with essays by Nicole Rudick of ARTFORUM magazine, NYC
and German critic Cornelia Kleyboldt of Munich
an artist's statement and
images of 22 paintings from the series of 48.
translated into German and English
from the catalogue essay by Nicole Rudick...
The young women who peer out from Rene Lynch's "Gaze" paintings are meant to be looked at. The canvases are installed at eye level at regular intervals in a single gallery, setting a leisurely pace for inspection and allowing viewers to scrutinize the visages of girls who span the breadth of adolescence. These women, however, stare back.
Situated at the cusp of adulthood, the subjects of Lynch's series are charged with a double function. On the surface, they appear to correspond to our expectations: As newly sexual women, they are social objects to be desired and manipulated. (Lynch, in fact, appropriates fragments of her images from media such as fashion advertisements and women's magazines.) These superficial representations, however, quickly reveal themselves as descriptions of conscious persons. Each woman looks out from her canvas; this direct engagement with the viewer defies one-sided observation and indicates the formation of subjecthood—each can experience multiple attitudes, judgments, and aesthetic opinions. This is borne out by the variety of their facial expressions and poses: One girl angles her head to the side, lips slightly open; another tilts her chin upward and gazes out of the corners of her eyes; a third grins squarely out of the picture plane.
Yet the viewer's desire to decode these faces, to know something of the meanings behind their expressions, is complicated by the fundamental austerity of the works.

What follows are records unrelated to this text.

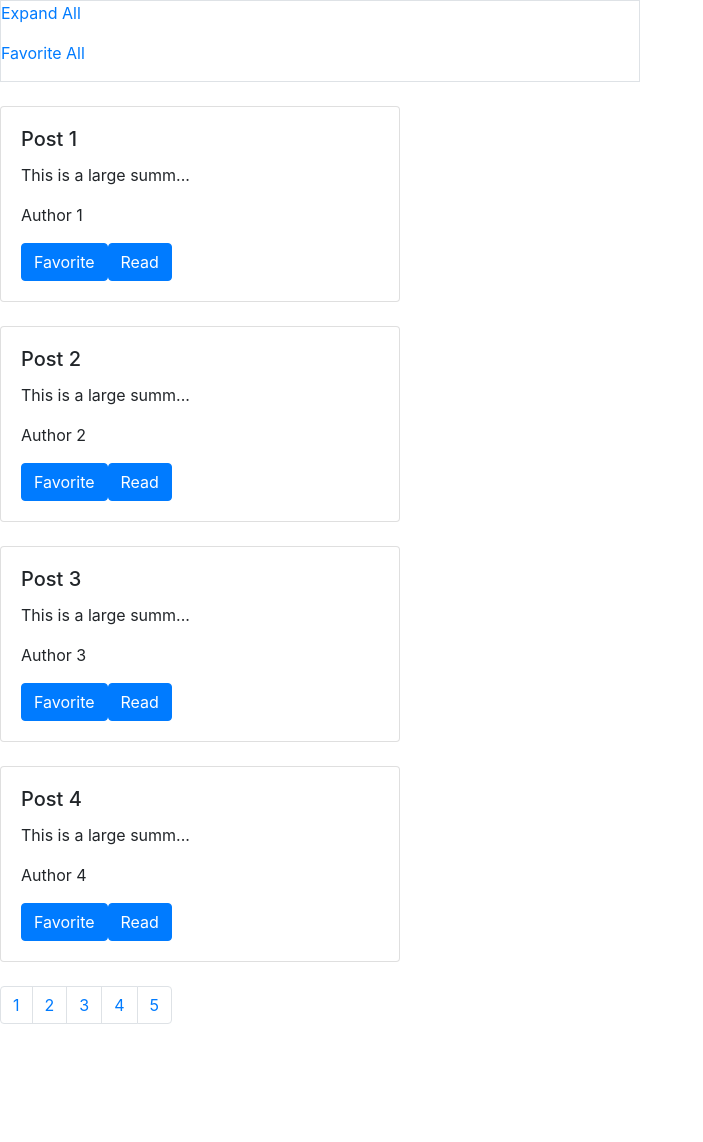
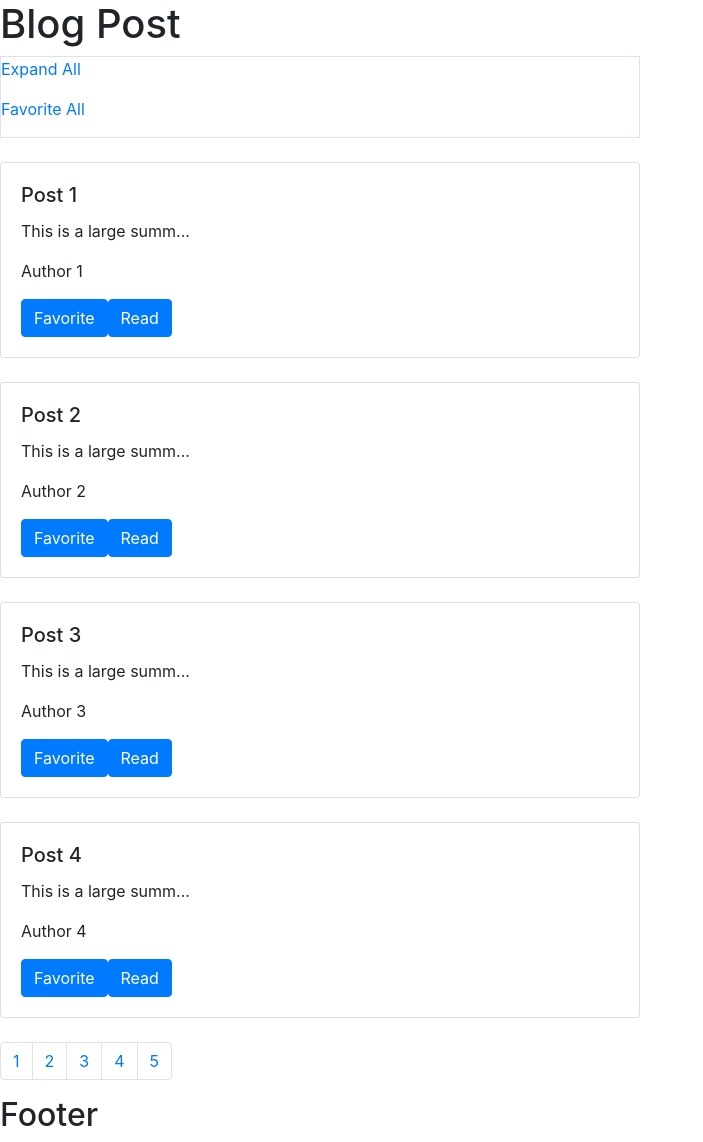
Before and after one commit to manpreetsingh68/Angular-Components, an Angular app: page / in a window 1280 px wide. Shown: the whole page, without its empty margins (0-703 px from the left). Before the commit the page ends 1040 px from the top, so only its background shows below. Built offline with nearby package versions, Linux system fonts and the light colour scheme.

Commit message:
Adding logic for multi slot content projection

```diff
--- a/src/app/app.component.html
+++ b/src/app/app.component.html
@@ -1 +1,7 @@
-<app-blog-list></app-blog-list>
+<app-shell>
+    <h1 header #appHeader>Blog Post</h1>
+
+    <app-blog-list body></app-blog-list>
+
+    <h2 footer>Footer</h2>
+</app-shell>
--- a/src/app/app.module.ts
+++ b/src/app/app.module.ts
@@ -8,6 +8,7 @@ import { TruncatePipe } from './truncate.pipe';
 import { PaginatorComponent } from './paginator/paginator.component';
 import { HighlightDirective } from './highlight.directive';
 import { CardComponent } from './card/card.component';
+import { ShellComponent } from './shell/shell.component';
 
 @NgModule({
   declarations: [
@@ -17,7 +18,8 @@ import { CardComponent } from './card/card.component';
     TruncatePipe,
     PaginatorComponent,
     HighlightDirective,
-    CardComponent
+    CardComponent,
+    ShellComponent
   ],
   imports: [
     BrowserModule
--- a/src/app/blog-post-tile/blog-post-tile.component.html
+++ b/src/app/blog-post-tile/blog-post-tile.component.html
@@ -1,4 +1,4 @@
-<div class="card" [ngClass]="{'fav': post.isFav}" style="width: 25rem;">
+<div class="card" [ngClass]="{'fav': post.isFav}" style="width: 40rem;">
 
     <div class="card-body">
         <h5 class="card-title" appHighlight color="lightblue">{{post.title}}</h5>
--- /dev/null
+++ b/src/app/shell/shell.component.html
@@ -0,0 +1,9 @@
+<div>
+    <ng-Content select="[header]"></ng-Content>
+</div>
+<div>
+    <ng-Content select="[body]"></ng-Content>
+</div>
+<div>
+    <ng-Content select="[footer]"></ng-Content>
+</div>
--- /dev/null
+++ b/src/app/shell/shell.component.ts
@@ -0,0 +1,20 @@
+import { Component, OnInit, ContentChild } from '@angular/core';
+
+@Component({
+  selector: 'app-shell',
+  templateUrl: './shell.component.html',
+  styleUrls: ['./shell.component.scss']
+})
+export class ShellComponent implements OnInit {
+
+  @ContentChild('appHeader') headerElem;
+  constructor() { }
+
+  ngOnInit(): void {
+  }
+
+  ngAfterContentInit(){
+    console.log(this.headerElem);
+  }
+
+}
```
Also changed, not shown: src/app/shell/shell.component.scss (added), 1 other file (tests, documents, lock files or other folders).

In reading the paintings, one notices that they are not tied to a particular historical era: The women's clothing cannot be seen, and they wear no jewelry; their hairstyles likewise provide no indication of periodicity. On further examination, each painting appears "blank" in terms of context. Lynch provides no clues as to identity, background, or even precise emotional state. Though we can choose to interpret distrust, vulnerability, confidence, seduction, wistfulness, and so on, none of the faces offer to support these claims. In fact, two viewers may not see the same emotion in a single canvas. What we see in their expressions, then, relies as much on our own inclinations as it does on the artist's intention or power of suggestion.
In addition to the communication between subject and viewer, the rhythm of the installation—both the pauses between canvases and the accumulated effect of so many attentive eyes—implies a sense of movement within the paintings, as though each captures a passing instant. In Gaze (Furrow), a young girl's face is creased with a tense look of consternation or annoyance that seems incapable of lasting beyond a moment. In Gaze (Curl), a slip of hair seems only just to have fallen from its place tucked behind the young woman's ear. This carefully articulated idea of stilled action is doubly impressive for its expression only through facial features. Not only does Lynch bypass the bodily form (and thus also its loaded connotations) by omitting it from the space of her paintings, but in doing so she enforces a focused confrontation with women who seem capable of responding in kind. Rather than suggest that the paintings act as mirrors, reflecting the viewer's inner life, these works propose a mutual recognition between audience and subjects. Lynch wants to catch the viewer looking, substituting, if only for a moment, the environs of the gallery and the paintings therein for the viewer's social world.
Nicole Rudick, New York City, 2007 Assistant Editor; Artforum Magazine